Jeff Layton jlayton at samba.org
Wed Dec 8 05:37:15 MST 2010

On Wed, 8 Dec 2010 23:07:42 +1100
ronnie sahlberg <ronniesahlberg at gmail.com> wrote:

> On Sat, Dec 4, 2010 at 10:40 AM, Jeremy Allison <jra at samba.org> wrote:
> > On Fri, Dec 03, 2010 at 06:22:01PM -0500, Jeff Layton wrote:
> >>
> >> Treating different calls differently for timeouts sounds like the road
> >> to special-case madness. It seems to me that the best behavior would be
> >> to have the client wait for a reply indefinitely if the server is
> >> responding to periodic echoes. If that's unacceptable then perhaps a
> >> tunable timeout that defaults to something very long (10 minutes or so).
> >
> > +1 from me. "hard" mounts shouldn't drop connections whilst the
> > server is responding to SMBecho requests.
> In NFS,   hard mounts also mean that the connection will transparently
> be re-established on connection failures.
> That is difficult in cifs since of its statefullness.
> (While nfs is partially stateful, sane people stay well clear of the
> stateful parts (nlm))
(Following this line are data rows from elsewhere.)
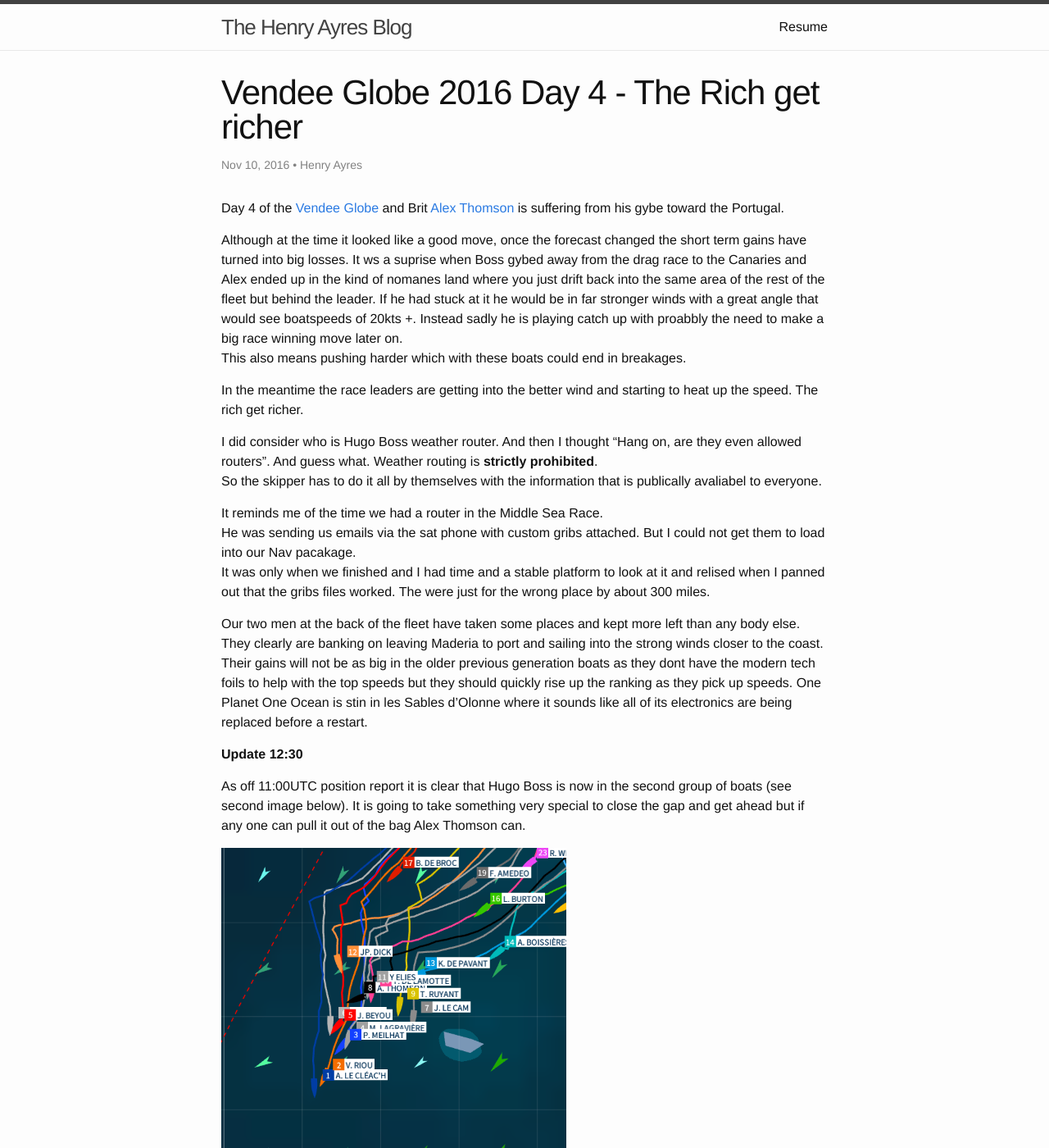
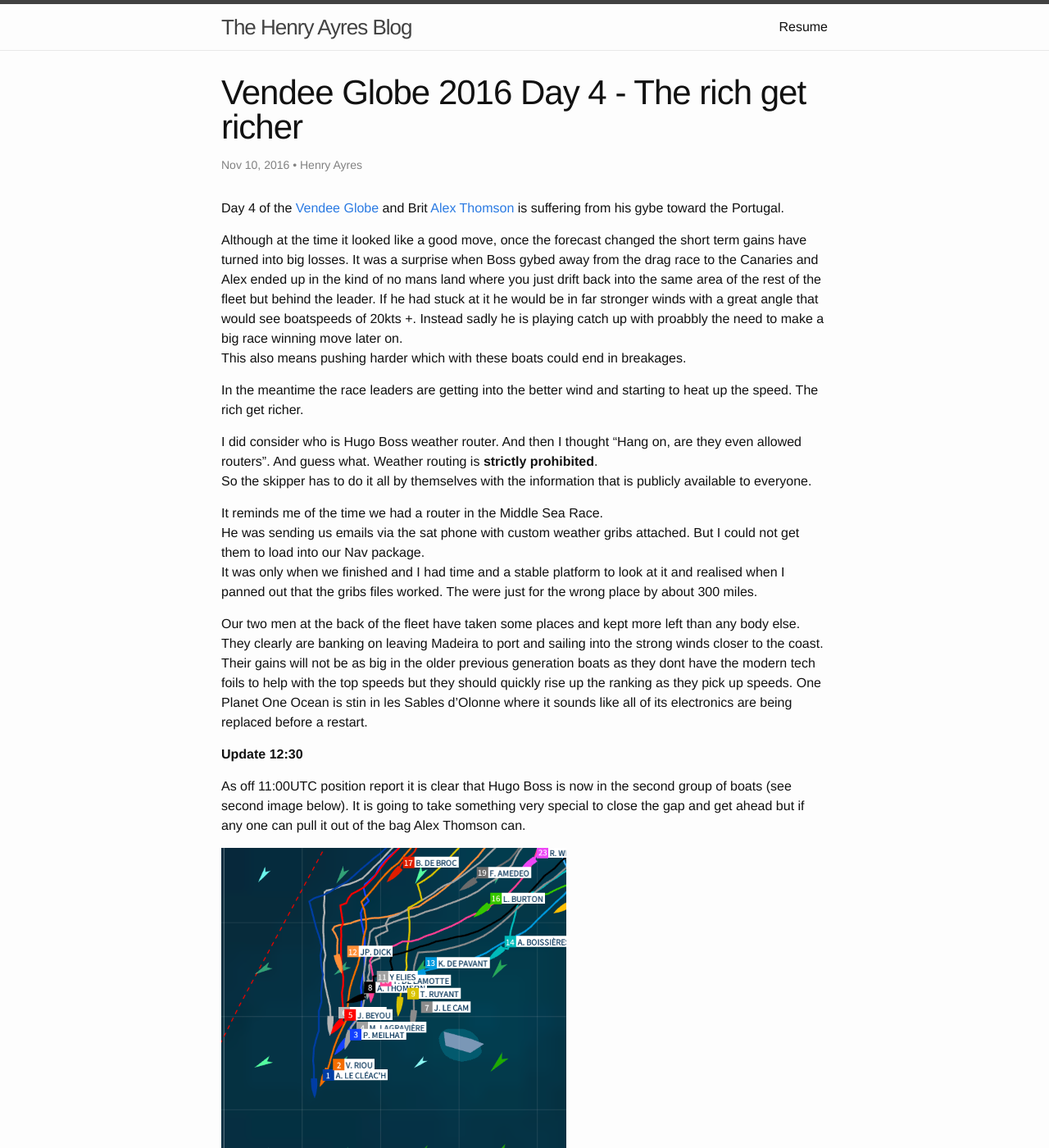
Before and after one commit to hayres/hayres.github.io, a Jekyll site: the page built from _posts/2016-11-10-vendee-globe-2016-day-4-the-rich-get-richer.markdown, in a window 1280 px wide and 1400 px high. Shown: the whole window at 82% size. Built offline with Jekyll 4.4.1, drawn with Linux system fonts in a browser that asks for light colours.

Commit message:
spelling mistakes

```diff
--- a/_posts/2016-11-10-vendee-globe-2016-day-4-the-rich-get-richer.markdown
+++ b/_posts/2016-11-10-vendee-globe-2016-day-4-the-rich-get-richer.markdown
@@ -1,6 +1,6 @@
 ---
 layout: post
-title:  "Vendee Globe 2016 Day 4 - The Rich get richer"
+title:  "Vendee Globe 2016 Day 4 - The rich get richer"
 date:   2016-11-10 09:09:00
 categories: blog update
 author: Henry Ayres
@@ -11,22 +11,22 @@ Day 4 of the [Vendee Globe](http://www.vendeeglobe.org/en){:target="_blank"} and
 is suffering from his gybe toward the Portugal.
 
 Although at the time it looked like a good move, once the forecast changed the short term gains have turned into big losses.
-It ws a suprise when Boss gybed away from the drag race to the Canaries and Alex ended up in the kind of nomanes land where you just drift back into the same area of the rest of the fleet but behind the leader.
+It was a surprise when Boss gybed away from the drag race to the Canaries and Alex ended up in the kind of no mans land where you just drift back into the same area of the rest of the fleet but behind the leader.
 If he had stuck at it he would be in far stronger winds with a great angle that would see boatspeeds of 20kts +.  Instead sadly he is playing catch up with proabbly the need to make a big race winning move later on.
 This also means pushing harder which with these boats could end in breakages.
 
 In the meantime the race leaders are getting into the better wind and starting to heat up the speed.  The rich get richer.
 
 I did consider who is Hugo Boss weather router.  And then I thought "Hang on, are they even allowed routers". And guess what.  Weather routing is **strictly prohibited**.
-So the skipper has to do it all by themselves with the information that is publically avaliabel to everyone.
+So the skipper has to do it all by themselves with the information that is publicly available to everyone.
 
 It reminds me of the time we had a router in the Middle Sea Race.
-He was sending us emails via the sat phone with custom gribs attached.  But I could not get them to load into our Nav pacakage.
-It was only when we finished and I had time and a stable platform to look at it and relised when I panned out that the gribs files worked.  The were just for the wrong place by about 300 miles.
+He was sending us emails via the sat phone with custom weather gribs attached.  But I could not get them to load into our Nav package.
+It was only when we finished and I had time and a stable platform to look at it and realised when I panned out that the gribs files worked.  The were just for the wrong place by about 300 miles.
 
 
 
-Our two men at the back of the fleet have taken some places and kept more left than any body else.  They clearly are banking on leaving Maderia to port and sailing into the strong winds closer to the coast.
+Our two men at the back of the fleet have taken some places and kept more left than any body else.  They clearly are banking on leaving Madeira to port and sailing into the strong winds closer to the coast.
 Their gains will not be as big in the older previous generation boats as they dont have the modern tech foils to help with the top speeds but they should quickly rise up the ranking as they pick up speeds.
 One Planet One Ocean is stin in les Sables d’Olonne where it sounds like all of its electronics are being replaced before a restart.
 
```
Well, NFSv4 is stateful, but it was designed with the idea that state
might need to be reclaimed. CIFS/SMB/SMB2 really weren't. Ok, that's not
completely true with SMB2, but file locking is still broken, IMO.
There's nothing that prevents another client from racing in and
stealing your locks when the connection goes down. Maybe durable
handles help this case...I'm not sure.

Linux CIFS does reclaim state to some degree today. Filehandles are
reclaimed on reconnect. Lock reclaimation code is still stubs however.
In any case, reclaiming state in CIFS is always going to be racy...
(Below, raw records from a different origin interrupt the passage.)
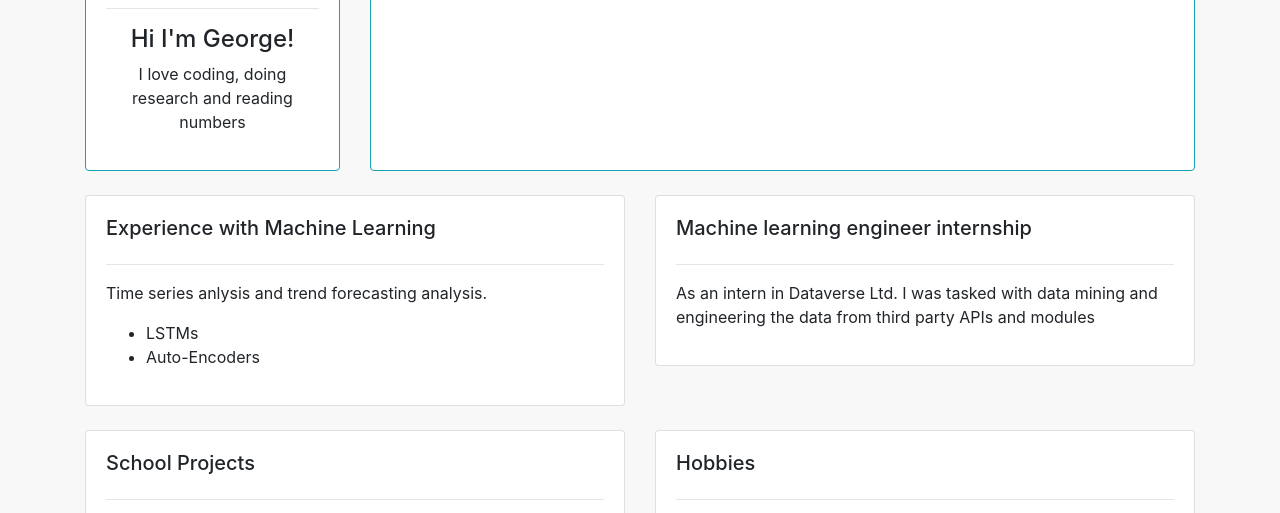
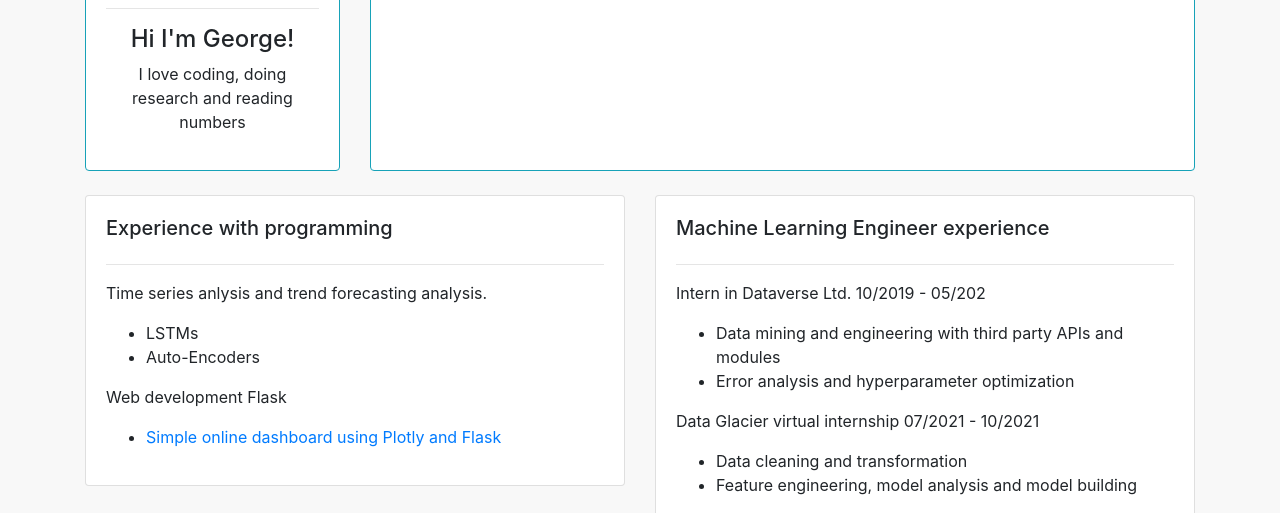
Before and after one commit to gmoysiad/gmoysiad.github.io, a plain HTML site: page index.html in a window 1280 px wide. Shown: the part 266-779 px from the top of the page. Drawn offline with nearby package versions, Linux system fonts and the light colour scheme.

Commit message:
Update index.html
Updated experience

```diff
--- a/index.html
+++ b/index.html
@@ -46,21 +46,33 @@
 		<div class="row">
 			<div class="col-md-6 h-100">
 				<div class="card card-body">
-					<h5>Experience with Machine Learning</h5>
+					<h5>Experience with programming</h5>
 					<hr>
 					<p>Time series anlysis and trend forecasting analysis.</p>
 					<ul>
 						<li>LSTMs</li>
 						<li>Auto-Encoders</li>
 					</ul>
+					<p>Web development Flask</p>
+					<ul>
+						<li><a href="https://ez-dashboard.herokuapp.com/">Simple online dashboard using Plotly and Flask</a></li>
+					</ul>
 				</div>
 			</div>
 			<div class="col-md-6 h-100">
 				<div class="card card-body">
-					<h5>Machine learning engineer internship</h5>
+					<h5>Machine Learning Engineer experience</h5>
 					<hr>
-					<p>As an intern in Dataverse Ltd. I was tasked with data mining and engineering the data from third party APIs and modules</p>
-
+					<p>Intern in Dataverse Ltd. 10/2019 - 05/202</p>
+					<ul>
+						<li>Data mining and engineering with third party APIs and modules</li>
+						<li>Error analysis and hyperparameter optimization</li>
+					</ul>
+					<p>Data Glacier virtual internship 07/2021 - 10/2021</p>
+					<ul>
+						<li>Data cleaning and transformation</li>
+						<li>Feature engineering, model analysis and model building</li>
+					</ul>
 				</div>
 			</div>
 		</div>
```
I did a bigger writeup of this problem and possible solutions, and
cross posted to a set of the usual lists. The subject is:

    cifs client timeouts and hard/soft mounts

So far, the discussion has mainly been around timeouts, but consistent
handling of disconnections is also a part of this.

Hard and soft are necessarily going to have a different meaning with
CIFS than with NFS. My suggestion is that we use those to direct what
happens after a socket disconnection occurs.

"hard" should mean that state is reclaimed ASAP and calls are retried.
"soft" should mean that errors are returned to callers after a

I'm still struggling what "soft" should mean for stateful objects like
files and locks however. Should we still try to reclaim them, or should
we declare them invalid and just return -EBADF on every syscall that
takes one of those fd's?

There's also the open question of whether new syscalls on a soft mount
should return an error when the socket is disconnected, or should they
wait for the socket to be reestablished?

Jeff Layton <jlayton at samba.org>

More information about the cifs-protocol mailing list